What to do
Please report how many lines in the records below contain the word "List", giving only that number.

┌─ Records provided

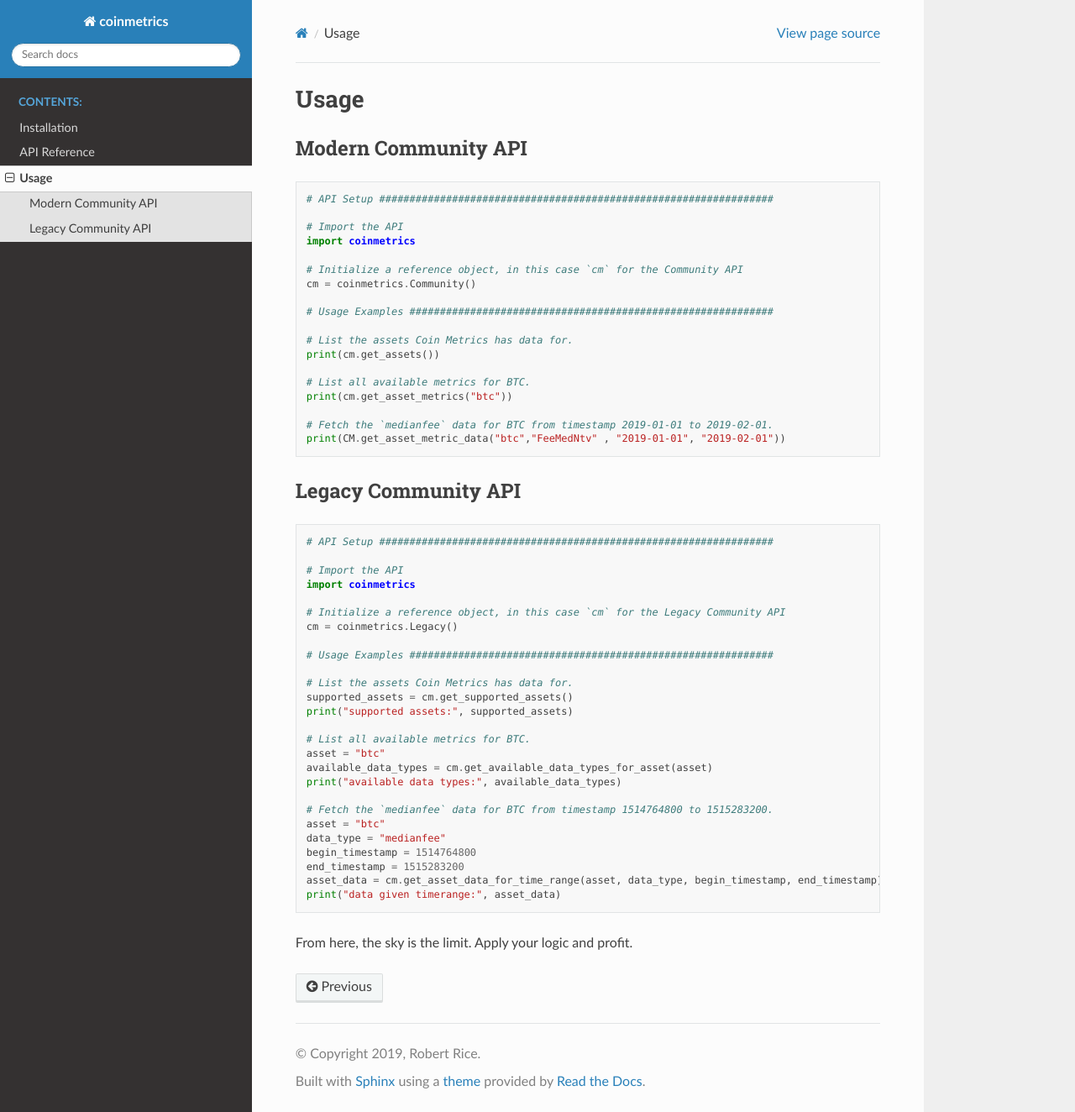
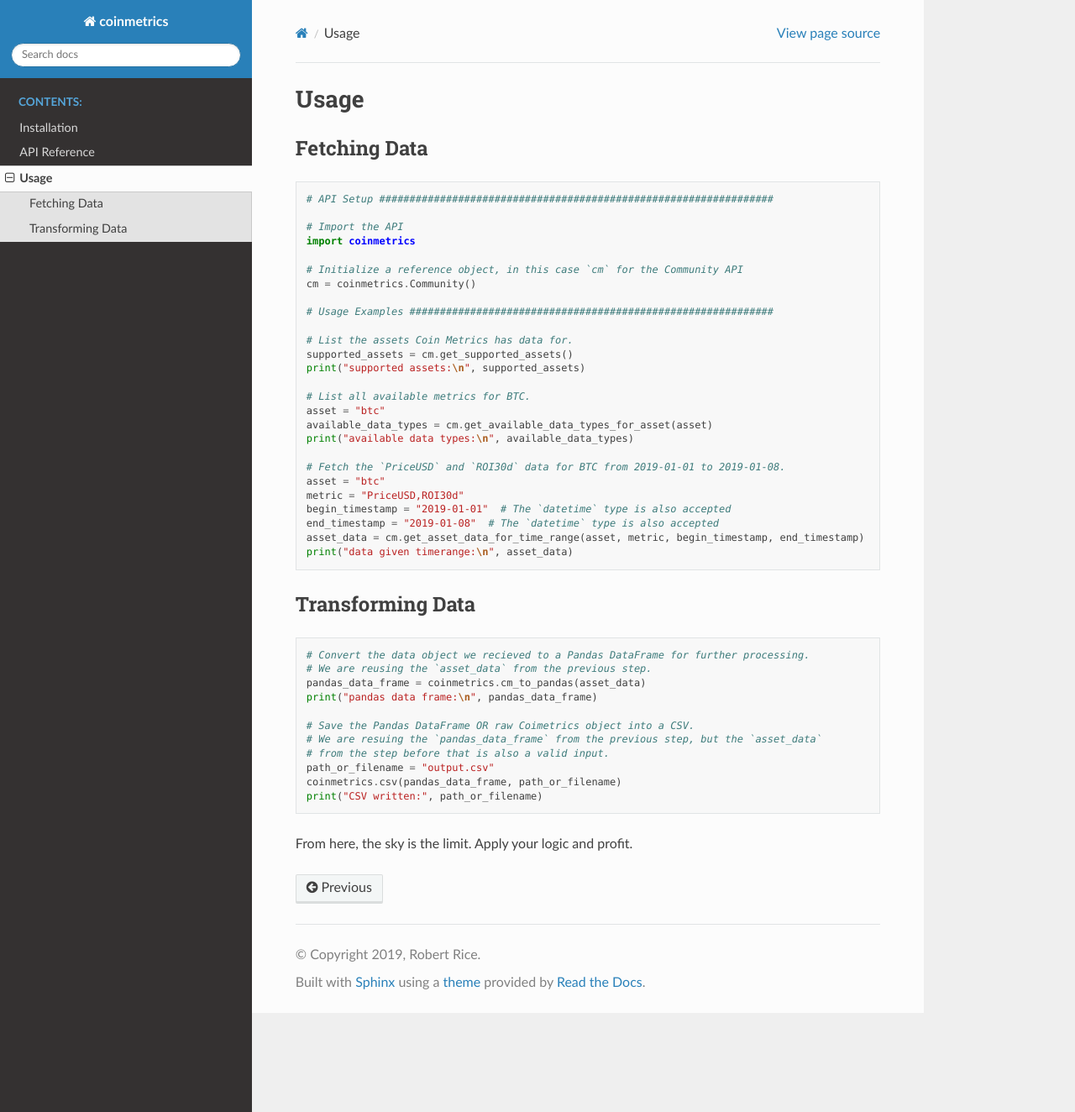
Before and after one commit to h4110w33n/coinmetrics, a Sphinx documentation site: the page built from docs/usage.rst, in a window 1280 px wide and 1324 px high. Shown: the whole window at 84% size. Built offline with Sphinx 7.4.7 and the Read the Docs theme 2.0.0, drawn with Linux system fonts in a browser that asks for light colours.

Commit message:
Adding some polish + utils have been completed

```diff
--- a/coinmetrics/__init__.py
+++ b/coinmetrics/__init__.py
@@ -6,4 +6,4 @@
 from .community import Community
 from .legacy import CommunityLegacy
 from .pro import Pro
-from .utils import Utils
+from .utils import cm_to_pandas, normalize, csv
--- a/docs/index.rst
+++ b/docs/index.rst
@@ -1,7 +1,7 @@
 Coin Metrics for Python
 =======================
 
-.. note::  This module currently only impliments the community API v1. Upgrades to the community API compability and the Pro APIs are in flight.
+.. note:: This module currently only the Community API.
 
 This API for Python 3 provides a convenient interface for developers wanting to use Coin Metrics data.
 
@@ -26,4 +26,4 @@
 
 The official API reference that this project is based on can be found on Coin Metrics' `API Reference`_
 
-.. _API Reference: https://coinmetrics.io/api/
+.. _`API Reference`: https://docs.coinmetrics.io/api/v2/
--- a/docs/pro.rst
+++ b/docs/pro.rst
@@ -2,6 +2,9 @@
 
 Pro
 ---
+
+.. note:: Currently, these methods and untested.
+
 The :samp:`Pro` class is an extensions of the :ref:`community` class, which also means it inherits all methods prevously defined in :ref:`community` and :ref:`base`.
 
 Primary Methods
--- a/docs/usage.rst
+++ b/docs/usage.rst
@@ -3,8 +3,8 @@
 Usage
 =====
 
-Modern Community API
-""""""""""""""""""""
+Fetching Data
+"""""""""""""
 
 .. code-block:: python
 
@@ -19,44 +19,37 @@
   # Usage Examples ############################################################
 
   # List the assets Coin Metrics has data for.
-  print(cm.get_assets())
-
-  # List all available metrics for BTC.
-  print(cm.get_asset_metrics("btc"))
-
-  # Fetch the `medianfee` data for BTC from timestamp 2019-01-01 to 2019-02-01.
-  print(CM.get_asset_metric_data("btc","FeeMedNtv" , "2019-01-01", "2019-02-01"))
-
-Legacy Community API
-""""""""""""""""""""
-
-.. code-block:: python
-
-  # API Setup #################################################################
-
-  # Import the API
-  import coinmetrics
-
-  # Initialize a reference object, in this case `cm` for the Legacy Community API
-  cm = coinmetrics.Legacy()
-
-  # Usage Examples ############################################################
-
-  # List the assets Coin Metrics has data for.
   supported_assets = cm.get_supported_assets()
-  print("supported assets:", supported_assets)
+  print("supported assets:\n", supported_assets)
 
   # List all available metrics for BTC.
   asset = "btc"
   available_data_types = cm.get_available_data_types_for_asset(asset)
-  print("available data types:", available_data_types)
+  print("available data types:\n", available_data_types)
 
-  # Fetch the `medianfee` data for BTC from timestamp 1514764800 to 1515283200.
+  # Fetch the `PriceUSD` and `ROI30d` data for BTC from 2019-01-01 to 2019-01-08.
   asset = "btc"
-  data_type = "medianfee"
-  begin_timestamp = 1514764800
-  end_timestamp = 1515283200
-  asset_data = cm.get_asset_data_for_time_range(asset, data_type, begin_timestamp, end_timestamp)
-  print("data given timerange:", asset_data)
+  metric = "PriceUSD,ROI30d"
+  begin_timestamp = "2019-01-01"  # The `datetime` type is also accepted
+  end_timestamp = "2019-01-08"  # The `datetime` type is also accepted
+  asset_data = cm.get_asset_data_for_time_range(asset, metric, begin_timestamp, end_timestamp)
+  print("data given timerange:\n", asset_data)
+
+Transforming Data
+"""""""""""""""""
+
+.. code-block:: python
+
+  # Convert the data object we recieved to a Pandas DataFrame for further processing.
+  # We are reusing the `asset_data` from the previous step.
+  pandas_data_frame = coinmetrics.cm_to_pandas(asset_data)
+  print("pandas data frame:\n", pandas_data_frame)
+
+  # Save the Pandas DataFrame OR raw Coimetrics object into a CSV.
+  # We are resuing the `pandas_data_frame` from the previous step, but the `asset_data`
+  # from the step before that is also a valid input.
+  path_or_filename = "output.csv"
+  coinmetrics.csv(pandas_data_frame, path_or_filename)
+  print("CSV written:", path_or_filename)
 
 From here, the sky is the limit. Apply your logic and profit.
--- a/docs/utils.rst
+++ b/docs/utils.rst
@@ -3,7 +3,5 @@
 Utilities
 ---------
 
-.. note:: Stubs of the Utility functions have been created, but full functionality isn't planned until the v0.2.1 release.
-
-.. autoclass:: coinmetrics.utils.Utils
-    :members:
+.. automodule:: coinmetrics.utils
+    :members: cm_to_pandas, csv, normalize
```
Also changed, not shown: docs/community.rst (+11 -1 lines), 3 other files.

└─

Task solution
4